Life after the Covid pandemic for Polmont Youth Theater

THREE years ago, before Covid-19 became a malignant thing, I visited HMYOI (Her Majesty’s Young Offenders Institution) Polmont for this diary. My goal was to observe the work of the pioneering prison performance troupe Polmont Youth Theater (PYT).

PYT is the brainchild of Jess Thorpe and Tashi Gore, the theater experts behind companies such as the Glasgow community group Glass Performance and the now sadly defunct Glasgow Junction 25 Youth Theater. The Polmont company brought together young men within the institution to make their own theatrical works.

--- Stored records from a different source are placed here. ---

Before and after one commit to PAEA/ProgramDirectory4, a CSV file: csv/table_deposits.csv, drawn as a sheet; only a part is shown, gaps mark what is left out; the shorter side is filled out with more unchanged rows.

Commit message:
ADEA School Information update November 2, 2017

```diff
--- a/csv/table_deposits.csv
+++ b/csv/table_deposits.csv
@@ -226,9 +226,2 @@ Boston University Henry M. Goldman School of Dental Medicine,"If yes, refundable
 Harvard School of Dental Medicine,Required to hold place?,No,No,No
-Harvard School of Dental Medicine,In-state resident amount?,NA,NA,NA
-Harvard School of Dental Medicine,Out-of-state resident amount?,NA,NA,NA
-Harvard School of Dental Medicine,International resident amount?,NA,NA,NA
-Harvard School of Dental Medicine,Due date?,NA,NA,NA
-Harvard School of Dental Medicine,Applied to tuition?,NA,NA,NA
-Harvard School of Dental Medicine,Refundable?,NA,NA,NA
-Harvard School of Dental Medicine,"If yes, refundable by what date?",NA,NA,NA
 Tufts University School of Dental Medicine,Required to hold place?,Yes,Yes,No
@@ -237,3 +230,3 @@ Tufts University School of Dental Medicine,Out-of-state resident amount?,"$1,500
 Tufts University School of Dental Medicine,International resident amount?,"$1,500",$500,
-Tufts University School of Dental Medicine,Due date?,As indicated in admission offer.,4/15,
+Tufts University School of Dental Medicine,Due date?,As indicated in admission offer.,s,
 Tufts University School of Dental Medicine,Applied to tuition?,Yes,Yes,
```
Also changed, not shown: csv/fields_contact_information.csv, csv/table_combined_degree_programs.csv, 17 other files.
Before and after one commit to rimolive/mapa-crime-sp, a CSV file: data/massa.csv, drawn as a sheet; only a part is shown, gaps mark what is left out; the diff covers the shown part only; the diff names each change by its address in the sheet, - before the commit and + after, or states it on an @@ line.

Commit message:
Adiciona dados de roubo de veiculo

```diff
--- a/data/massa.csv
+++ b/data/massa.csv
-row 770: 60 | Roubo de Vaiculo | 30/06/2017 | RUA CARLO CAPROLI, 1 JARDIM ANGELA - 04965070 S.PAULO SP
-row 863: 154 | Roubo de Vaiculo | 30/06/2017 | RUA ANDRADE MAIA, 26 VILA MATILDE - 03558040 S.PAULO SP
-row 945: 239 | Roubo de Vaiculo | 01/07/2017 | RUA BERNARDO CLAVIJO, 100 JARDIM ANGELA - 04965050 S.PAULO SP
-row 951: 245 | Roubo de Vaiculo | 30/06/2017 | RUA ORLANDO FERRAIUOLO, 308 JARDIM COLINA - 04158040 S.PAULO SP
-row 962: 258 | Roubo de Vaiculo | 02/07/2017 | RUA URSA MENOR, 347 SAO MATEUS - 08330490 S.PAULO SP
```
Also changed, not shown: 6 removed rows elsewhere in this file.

At the time, I was impressed with PYT’s engagement with young men who, until then, would have thought the likelihood of them being on stage was akin to that of becoming astronauts. Supported by partners – such as the children’s and teenagers’ charity Barnardo’s, permanently based on site in Polmont – the positive impact of youth theater on young offenders was evident.

Now, as the pandemic recedes, I wanted to return to the facility to see how PYT and the young offenders within its ranks have weathered the public health crisis. I met J, an established member of PYT, M, a recent recruit, and Gudrun Soley Sigurdardottir, a PYT staff member and senior company artist.

For J, the abrupt shutdown of PYT sessions in March 2020 was a particularly unpleasant aspect of the pandemic. “I come here [to PYT sessions in the performing arts space] every week,” he says.

“When it stopped, and everything else [such as family visits and activities led by people external to HMYOI Polmont staff] stopped, it was a shock to the system.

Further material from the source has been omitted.